### What you have to do
I would like you to output every record below exactly, apart from the pictures.

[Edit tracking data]
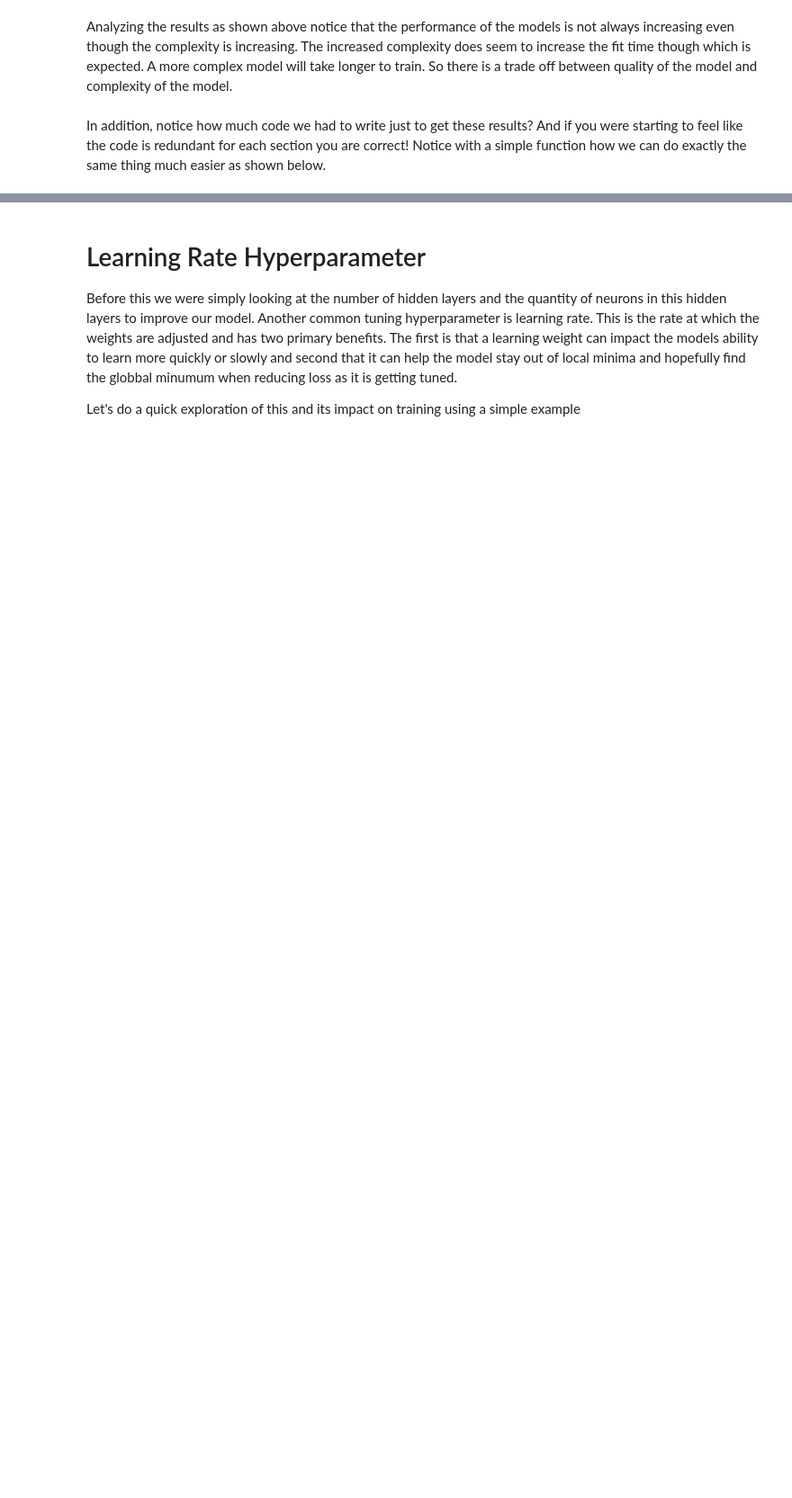
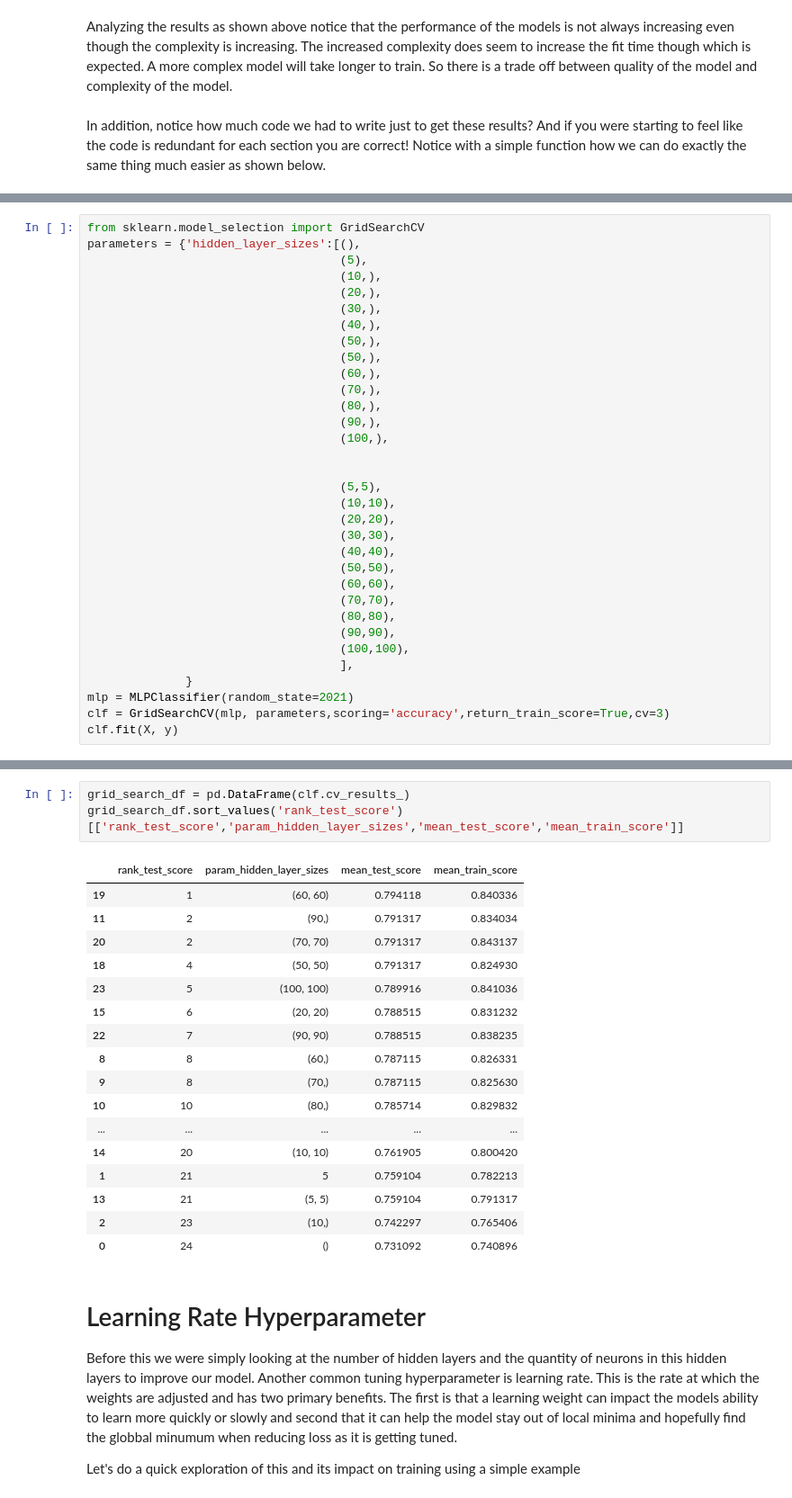
Before and after one commit to matthewpecsok/4482_fall_2022, a Jupyter notebook: tutorials/4482_classification_MLP_titanic_cleaned.ipynb, the cells around one changed output, grey strips where cells are left out. Shown at 90% size. Saved outputs shown, nothing was run; the diff lists cells and outputs as text; blank space fills up the shorter version.

```diff
--- a/tutorials/4482_classification_MLP_titanic_cleaned.ipynb
+++ b/tutorials/4482_classification_MLP_titanic_cleaned.ipynb
@@ -222,0 +423,33 @@ concat_df
+# %%
+from sklearn.model_selection import GridSearchCV
+parameters = {'hidden_layer_sizes':[(),
+                                    (5),
+                                    (10,),
+                                    (20,),
+                                    (30,),
+                                    (40,),
+                                    (50,),
+                                    (50,),
+                                    (60,),
+                                    (70,),
+                                    (80,),
+                                    (90,),
+                                    (100,),
+
+
+                                    (5,5),
+                                    (10,10),
+                                    (20,20),
+                                    (30,30),
+                                    (40,40),
+                                    (50,50),
+                                    (60,60),
+                                    (70,70),
+                                    (80,80),
+                                    (90,90),
+                                    (100,100),
+                                    ],
+              }
+mlp = MLPClassifier(random_state=2021)
+clf = GridSearchCV(mlp, parameters,scoring='accuracy',return_train_score=True,cv=3)
+clf.fit(X, y)
@@ -223,3 +466,24 @@ concat_df
+# %%
+grid_search_df = pd.DataFrame(clf.cv_results_)
+grid_search_df.sort_values('rank_test_score')[['rank_test_score','param_hidden_layer_sizes','mean_test_score','mean_train_score']]
+# %% [output]
+|  | rank_test_score | param_hidden_layer_sizes | mean_test_score | mean_train_score |
+| 19 | 1 | (60, 60) | 0.794118 | 0.840336 |
+| 11 | 2 | (90,) | 0.791317 | 0.834034 |
+| 20 | 2 | (70, 70) | 0.791317 | 0.843137 |
+| 18 | 4 | (50, 50) | 0.791317 | 0.824930 |
+| 23 | 5 | (100, 100) | 0.789916 | 0.841036 |
+| 15 | 6 | (20, 20) | 0.788515 | 0.831232 |
+| 22 | 7 | (90, 90) | 0.788515 | 0.838235 |
+| 8 | 8 | (60,) | 0.787115 | 0.826331 |
+| 9 | 8 | (70,) | 0.787115 | 0.825630 |
+| 10 | 10 | (80,) | 0.785714 | 0.829832 |
+| ... | ... | ... | ... | ... |
+| 14 | 20 | (10, 10) | 0.761905 | 0.800420 |
+| 1 | 21 | 5 | 0.759104 | 0.782213 |
+| 13 | 21 | (5, 5) | 0.759104 | 0.791317 |
+| 2 | 23 | (10,) | 0.742297 | 0.765406 |
+| 0 | 24 | () | 0.731092 | 0.740896 |
 # %% [markdown]
 # Learning Rate Hyperparameter
 
```
Also changed, not shown: parts of 47 cells of this notebook.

### Exercise response
Before and after one commit to matthewpecsok/4482_fall_2022, a Jupyter notebook: tutorials/4482_classification_MLP_titanic_cleaned.ipynb, the cells around one changed output, grey strips where cells are left out. Shown at 90% size. Saved outputs shown, nothing was run; the diff lists cells and outputs as text; blank space fills up the shorter version.

```diff
--- a/tutorials/4482_classification_MLP_titanic_cleaned.ipynb
+++ b/tutorials/4482_classification_MLP_titanic_cleaned.ipynb
@@ -222,0 +423,33 @@ concat_df
+# %%
+from sklearn.model_selection import GridSearchCV
+parameters = {'hidden_layer_sizes':[(),
+                                    (5),
+                                    (10,),
+                                    (20,),
+                                    (30,),
+                                    (40,),
+                                    (50,),
+                                    (50,),
+                                    (60,),
+                                    (70,),
+                                    (80,),
+                                    (90,),
+                                    (100,),
+
+
+                                    (5,5),
+                                    (10,10),
+                                    (20,20),
+                                    (30,30),
+                                    (40,40),
+                                    (50,50),
+                                    (60,60),
+                                    (70,70),
+                                    (80,80),
+                                    (90,90),
+                                    (100,100),
+                                    ],
+              }
+mlp = MLPClassifier(random_state=2021)
+clf = GridSearchCV(mlp, parameters,scoring='accuracy',return_train_score=True,cv=3)
+clf.fit(X, y)
@@ -223,3 +466,24 @@ concat_df
+# %%
+grid_search_df = pd.DataFrame(clf.cv_results_)
+grid_search_df.sort_values('rank_test_score')[['rank_test_score','param_hidden_layer_sizes','mean_test_score','mean_train_score']]
+# %% [output]
+|  | rank_test_score | param_hidden_layer_sizes | mean_test_score | mean_train_score |
+| 19 | 1 | (60, 60) | 0.794118 | 0.840336 |
+| 11 | 2 | (90,) | 0.791317 | 0.834034 |
+| 20 | 2 | (70, 70) | 0.791317 | 0.843137 |
+| 18 | 4 | (50, 50) | 0.791317 | 0.824930 |
+| 23 | 5 | (100, 100) | 0.789916 | 0.841036 |
+| 15 | 6 | (20, 20) | 0.788515 | 0.831232 |
+| 22 | 7 | (90, 90) | 0.788515 | 0.838235 |
+| 8 | 8 | (60,) | 0.787115 | 0.826331 |
+| 9 | 8 | (70,) | 0.787115 | 0.825630 |
+| 10 | 10 | (80,) | 0.785714 | 0.829832 |
+| ... | ... | ... | ... | ... |
+| 14 | 20 | (10, 10) | 0.761905 | 0.800420 |
+| 1 | 21 | 5 | 0.759104 | 0.782213 |
+| 13 | 21 | (5, 5) | 0.759104 | 0.791317 |
+| 2 | 23 | (10,) | 0.742297 | 0.765406 |
+| 0 | 24 | () | 0.731092 | 0.740896 |
 # %% [markdown]
 # Learning Rate Hyperparameter
 
```
Also changed, not shown: parts of 47 cells of this notebook.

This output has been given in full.